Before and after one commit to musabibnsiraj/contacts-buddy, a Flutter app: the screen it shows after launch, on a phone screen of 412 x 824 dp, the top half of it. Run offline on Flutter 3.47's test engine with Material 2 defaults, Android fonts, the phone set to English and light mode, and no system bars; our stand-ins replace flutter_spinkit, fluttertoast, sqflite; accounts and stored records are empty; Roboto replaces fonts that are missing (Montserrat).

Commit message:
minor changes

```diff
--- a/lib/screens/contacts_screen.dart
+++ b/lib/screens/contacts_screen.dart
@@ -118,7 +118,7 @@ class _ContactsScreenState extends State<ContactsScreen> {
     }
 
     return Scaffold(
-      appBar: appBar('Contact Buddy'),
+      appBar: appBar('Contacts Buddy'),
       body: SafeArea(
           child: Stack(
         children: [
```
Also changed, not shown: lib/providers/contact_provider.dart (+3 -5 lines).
——
**Required work**
For the listing above, state the number of lines that contain the word "dart" and nothing more.

**Answer below**
3